(Source information Opens)

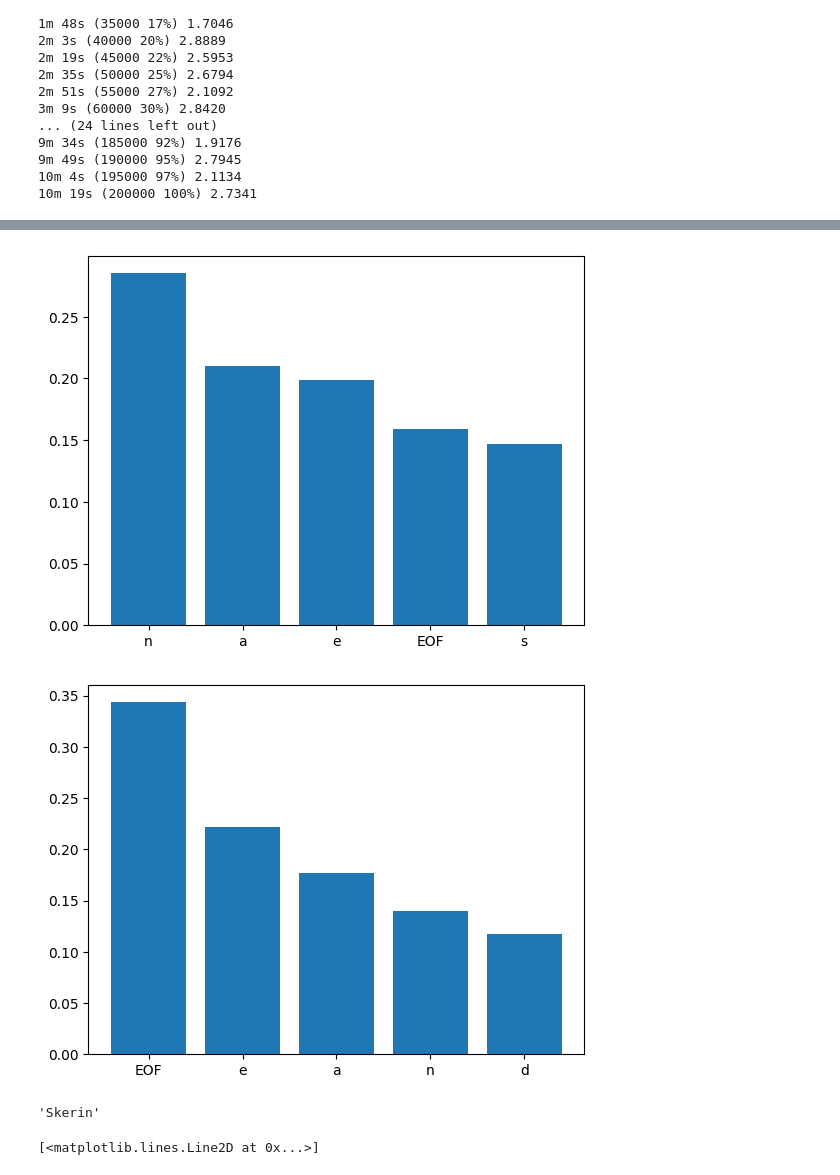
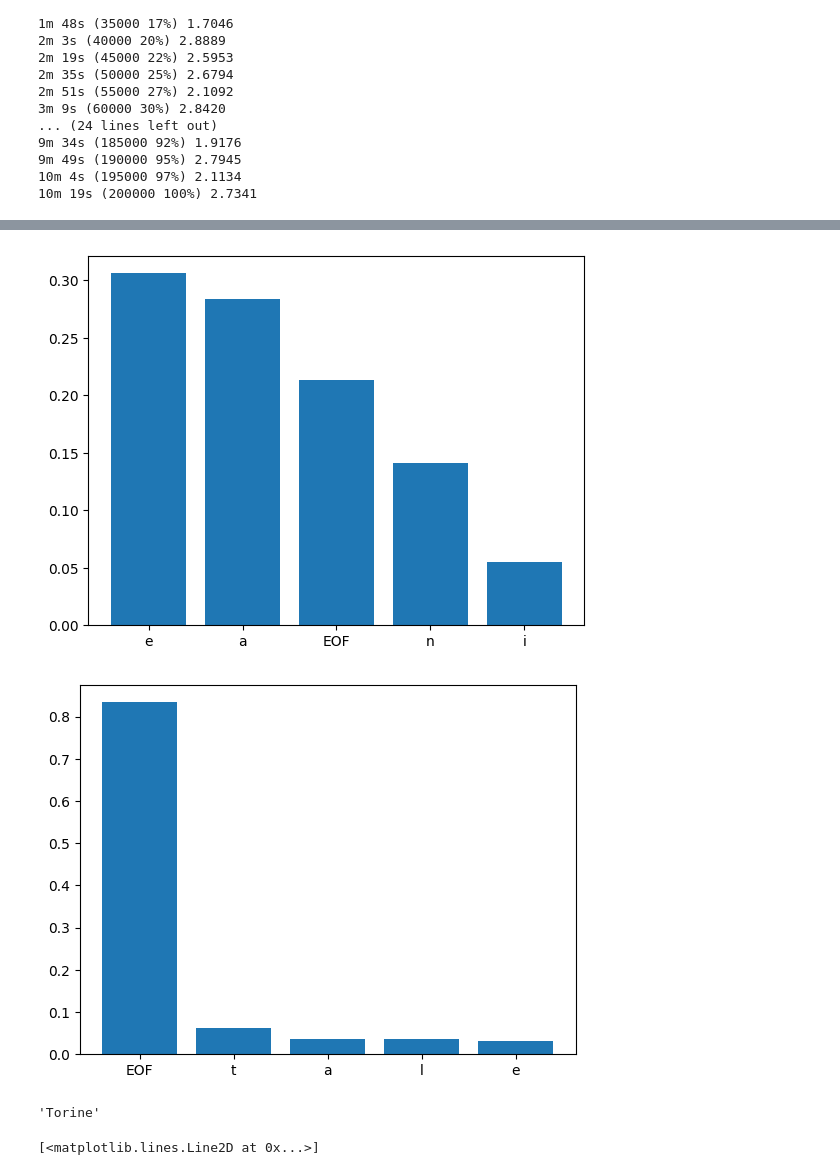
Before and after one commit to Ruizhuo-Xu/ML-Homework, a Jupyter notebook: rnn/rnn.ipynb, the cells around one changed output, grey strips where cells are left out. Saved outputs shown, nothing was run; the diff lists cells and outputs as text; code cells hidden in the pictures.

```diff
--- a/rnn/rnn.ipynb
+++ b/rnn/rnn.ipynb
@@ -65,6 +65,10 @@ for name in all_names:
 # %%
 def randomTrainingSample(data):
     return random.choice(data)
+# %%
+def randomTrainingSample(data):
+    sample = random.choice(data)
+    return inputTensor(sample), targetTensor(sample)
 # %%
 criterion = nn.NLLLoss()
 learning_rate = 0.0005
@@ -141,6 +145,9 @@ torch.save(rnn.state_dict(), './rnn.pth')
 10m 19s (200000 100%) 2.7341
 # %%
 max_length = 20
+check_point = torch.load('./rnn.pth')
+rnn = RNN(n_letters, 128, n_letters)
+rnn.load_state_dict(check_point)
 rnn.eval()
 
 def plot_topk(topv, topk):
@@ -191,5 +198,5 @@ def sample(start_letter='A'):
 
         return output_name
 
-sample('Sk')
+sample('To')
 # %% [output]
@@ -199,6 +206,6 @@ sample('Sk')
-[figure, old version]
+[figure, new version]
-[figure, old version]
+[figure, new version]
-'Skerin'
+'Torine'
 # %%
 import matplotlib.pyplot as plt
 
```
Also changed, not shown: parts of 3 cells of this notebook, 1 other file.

(Source information Closes)
(Source information Opens)

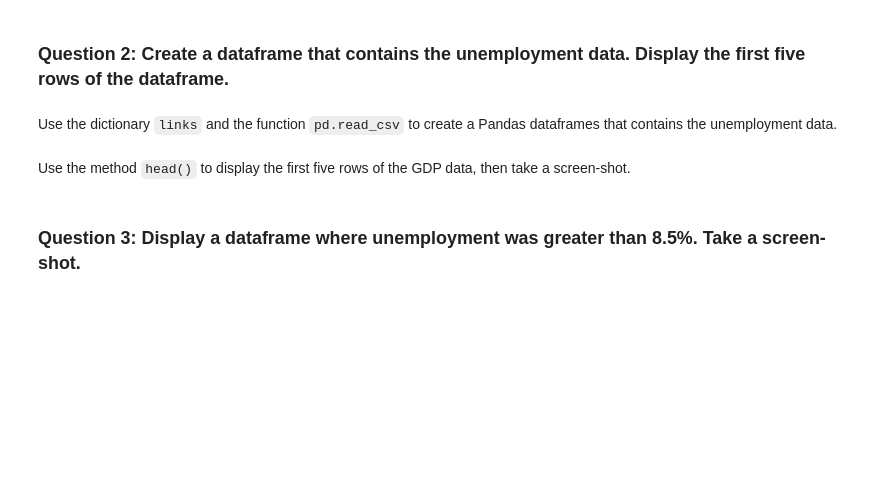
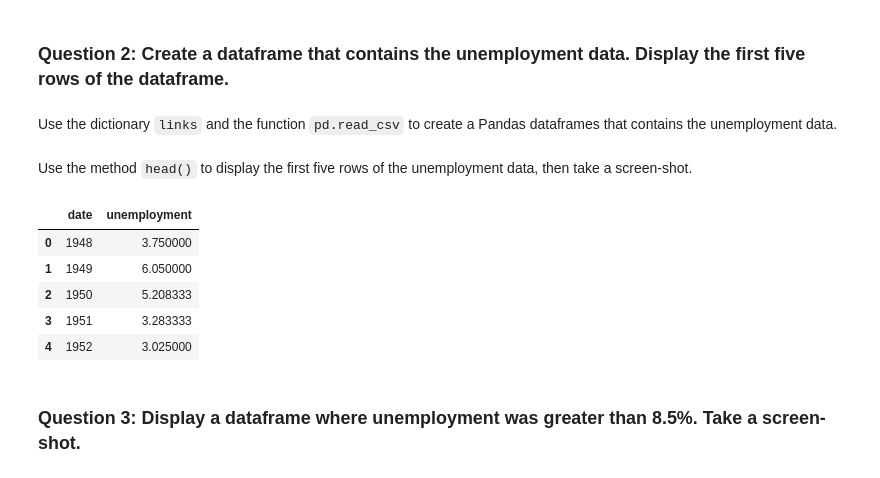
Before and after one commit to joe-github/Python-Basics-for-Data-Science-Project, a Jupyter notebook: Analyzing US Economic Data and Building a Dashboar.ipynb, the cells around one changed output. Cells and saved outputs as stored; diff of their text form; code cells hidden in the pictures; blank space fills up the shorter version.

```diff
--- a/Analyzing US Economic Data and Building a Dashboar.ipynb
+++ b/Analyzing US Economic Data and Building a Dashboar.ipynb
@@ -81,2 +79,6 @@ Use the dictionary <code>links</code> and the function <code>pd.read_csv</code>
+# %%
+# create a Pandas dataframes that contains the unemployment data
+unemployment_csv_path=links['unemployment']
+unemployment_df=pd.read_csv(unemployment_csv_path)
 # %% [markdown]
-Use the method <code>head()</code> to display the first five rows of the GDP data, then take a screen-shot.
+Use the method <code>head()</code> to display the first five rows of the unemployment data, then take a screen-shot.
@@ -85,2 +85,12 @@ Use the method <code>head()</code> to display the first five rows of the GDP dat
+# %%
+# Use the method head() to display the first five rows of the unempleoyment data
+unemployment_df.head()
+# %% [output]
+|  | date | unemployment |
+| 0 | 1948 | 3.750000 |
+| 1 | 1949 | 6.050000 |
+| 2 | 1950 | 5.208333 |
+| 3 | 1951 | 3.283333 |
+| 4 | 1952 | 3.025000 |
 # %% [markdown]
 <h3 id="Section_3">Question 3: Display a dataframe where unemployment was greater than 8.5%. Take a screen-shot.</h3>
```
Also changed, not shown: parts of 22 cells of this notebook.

(Source information Closes)
(Source information Opens)

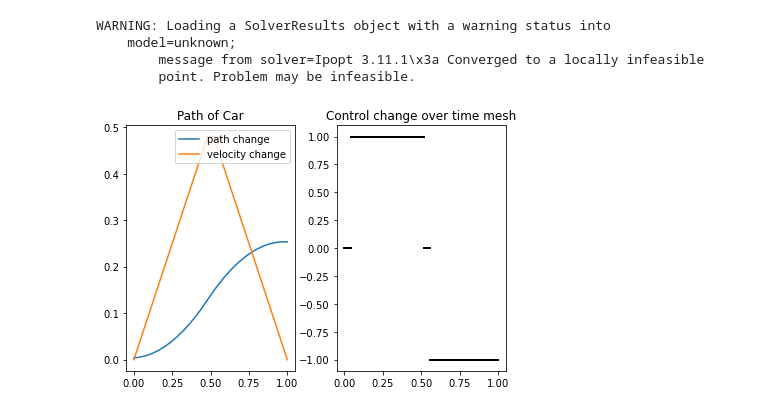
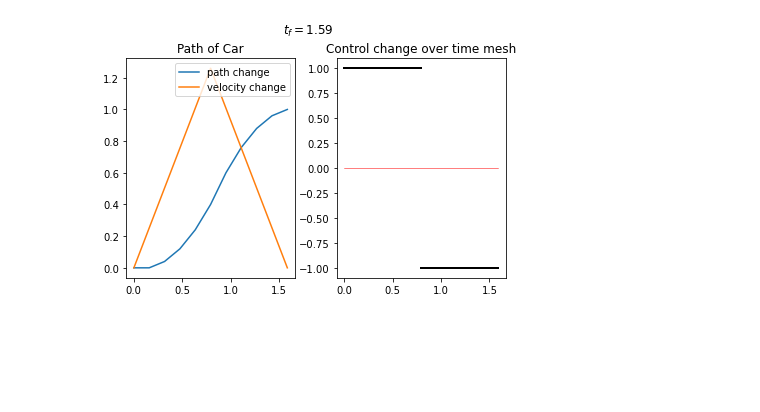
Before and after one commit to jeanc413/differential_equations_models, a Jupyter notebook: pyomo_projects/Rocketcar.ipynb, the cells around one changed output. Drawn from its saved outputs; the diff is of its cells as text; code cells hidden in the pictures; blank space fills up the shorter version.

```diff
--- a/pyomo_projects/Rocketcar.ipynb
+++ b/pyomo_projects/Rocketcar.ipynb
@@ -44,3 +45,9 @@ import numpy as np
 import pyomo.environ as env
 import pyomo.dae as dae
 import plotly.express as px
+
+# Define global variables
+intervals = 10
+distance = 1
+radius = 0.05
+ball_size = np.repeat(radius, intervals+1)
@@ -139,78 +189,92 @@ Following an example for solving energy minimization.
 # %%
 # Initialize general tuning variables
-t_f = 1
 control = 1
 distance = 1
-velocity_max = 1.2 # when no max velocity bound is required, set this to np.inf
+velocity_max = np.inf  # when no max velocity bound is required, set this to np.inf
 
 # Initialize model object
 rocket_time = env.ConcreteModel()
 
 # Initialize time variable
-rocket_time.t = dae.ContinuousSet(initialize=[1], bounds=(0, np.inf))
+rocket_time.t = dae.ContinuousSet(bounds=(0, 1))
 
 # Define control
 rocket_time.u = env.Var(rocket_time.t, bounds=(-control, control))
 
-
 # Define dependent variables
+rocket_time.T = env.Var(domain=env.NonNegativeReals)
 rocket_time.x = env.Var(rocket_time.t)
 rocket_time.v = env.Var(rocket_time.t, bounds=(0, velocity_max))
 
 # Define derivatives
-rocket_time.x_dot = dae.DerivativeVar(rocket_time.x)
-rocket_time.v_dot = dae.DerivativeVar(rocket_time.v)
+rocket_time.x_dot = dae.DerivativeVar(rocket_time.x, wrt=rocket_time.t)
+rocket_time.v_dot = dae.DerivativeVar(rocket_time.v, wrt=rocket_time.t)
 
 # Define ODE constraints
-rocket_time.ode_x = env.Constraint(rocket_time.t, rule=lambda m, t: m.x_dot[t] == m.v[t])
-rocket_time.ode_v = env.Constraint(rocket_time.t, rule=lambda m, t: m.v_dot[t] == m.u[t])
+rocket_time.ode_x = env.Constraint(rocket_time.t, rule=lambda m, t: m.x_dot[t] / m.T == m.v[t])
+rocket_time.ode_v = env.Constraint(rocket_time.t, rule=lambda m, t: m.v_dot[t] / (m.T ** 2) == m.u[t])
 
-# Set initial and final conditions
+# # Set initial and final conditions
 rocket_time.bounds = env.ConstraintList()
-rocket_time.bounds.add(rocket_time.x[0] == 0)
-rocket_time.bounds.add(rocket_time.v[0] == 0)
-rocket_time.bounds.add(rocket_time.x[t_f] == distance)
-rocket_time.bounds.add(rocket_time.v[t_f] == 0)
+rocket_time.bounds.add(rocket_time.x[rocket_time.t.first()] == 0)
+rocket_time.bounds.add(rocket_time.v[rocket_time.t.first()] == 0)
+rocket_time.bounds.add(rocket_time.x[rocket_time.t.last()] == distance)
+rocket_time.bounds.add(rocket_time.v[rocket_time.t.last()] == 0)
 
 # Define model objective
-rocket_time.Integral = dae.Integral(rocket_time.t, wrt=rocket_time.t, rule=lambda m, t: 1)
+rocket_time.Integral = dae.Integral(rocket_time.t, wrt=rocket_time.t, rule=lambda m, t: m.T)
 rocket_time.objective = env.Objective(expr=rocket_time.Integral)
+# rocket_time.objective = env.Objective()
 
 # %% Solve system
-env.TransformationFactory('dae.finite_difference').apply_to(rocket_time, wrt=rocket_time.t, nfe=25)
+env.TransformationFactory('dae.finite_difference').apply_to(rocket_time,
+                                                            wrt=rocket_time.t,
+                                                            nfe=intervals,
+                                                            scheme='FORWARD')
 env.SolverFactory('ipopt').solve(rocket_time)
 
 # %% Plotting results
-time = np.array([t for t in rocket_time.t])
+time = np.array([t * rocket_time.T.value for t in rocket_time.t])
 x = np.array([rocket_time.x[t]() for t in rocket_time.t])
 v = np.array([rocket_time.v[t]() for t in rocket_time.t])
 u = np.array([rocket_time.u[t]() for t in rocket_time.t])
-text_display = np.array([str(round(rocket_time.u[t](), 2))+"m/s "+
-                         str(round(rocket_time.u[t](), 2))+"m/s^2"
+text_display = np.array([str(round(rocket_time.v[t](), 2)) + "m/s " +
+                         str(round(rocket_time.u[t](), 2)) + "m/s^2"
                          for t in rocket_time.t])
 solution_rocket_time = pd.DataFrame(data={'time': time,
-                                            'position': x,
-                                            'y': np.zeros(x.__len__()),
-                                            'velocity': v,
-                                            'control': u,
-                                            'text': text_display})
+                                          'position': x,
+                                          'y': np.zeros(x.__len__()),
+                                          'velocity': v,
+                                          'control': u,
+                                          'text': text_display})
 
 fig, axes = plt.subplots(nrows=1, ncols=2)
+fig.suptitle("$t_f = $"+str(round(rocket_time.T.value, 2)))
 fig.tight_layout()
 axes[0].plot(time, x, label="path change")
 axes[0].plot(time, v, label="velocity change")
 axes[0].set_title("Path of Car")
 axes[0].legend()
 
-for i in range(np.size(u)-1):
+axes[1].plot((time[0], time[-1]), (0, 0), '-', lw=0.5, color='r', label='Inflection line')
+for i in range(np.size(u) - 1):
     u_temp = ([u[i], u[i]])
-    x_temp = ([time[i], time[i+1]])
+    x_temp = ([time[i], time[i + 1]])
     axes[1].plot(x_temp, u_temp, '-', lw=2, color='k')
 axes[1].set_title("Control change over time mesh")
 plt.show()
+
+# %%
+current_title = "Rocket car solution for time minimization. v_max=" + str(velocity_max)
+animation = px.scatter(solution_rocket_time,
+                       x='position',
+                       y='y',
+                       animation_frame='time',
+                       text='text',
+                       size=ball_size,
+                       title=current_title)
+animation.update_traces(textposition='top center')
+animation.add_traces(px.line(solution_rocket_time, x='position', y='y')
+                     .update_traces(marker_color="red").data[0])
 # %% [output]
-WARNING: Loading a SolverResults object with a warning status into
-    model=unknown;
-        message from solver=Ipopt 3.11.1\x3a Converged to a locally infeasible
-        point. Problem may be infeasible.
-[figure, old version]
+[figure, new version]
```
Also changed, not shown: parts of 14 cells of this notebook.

(Source information Closes)

# Task goal
In the records above, find each line with the word "DerivativeVar" and copy it out.

# Solution to this problem
-rocket_time.x_dot = dae.DerivativeVar(rocket_time.x)
-rocket_time.v_dot = dae.DerivativeVar(rocket_time.v)
+rocket_time.x_dot = dae.DerivativeVar(rocket_time.x, wrt=rocket_time.t)
+rocket_time.v_dot = dae.DerivativeVar(rocket_time.v, wrt=rocket_time.t)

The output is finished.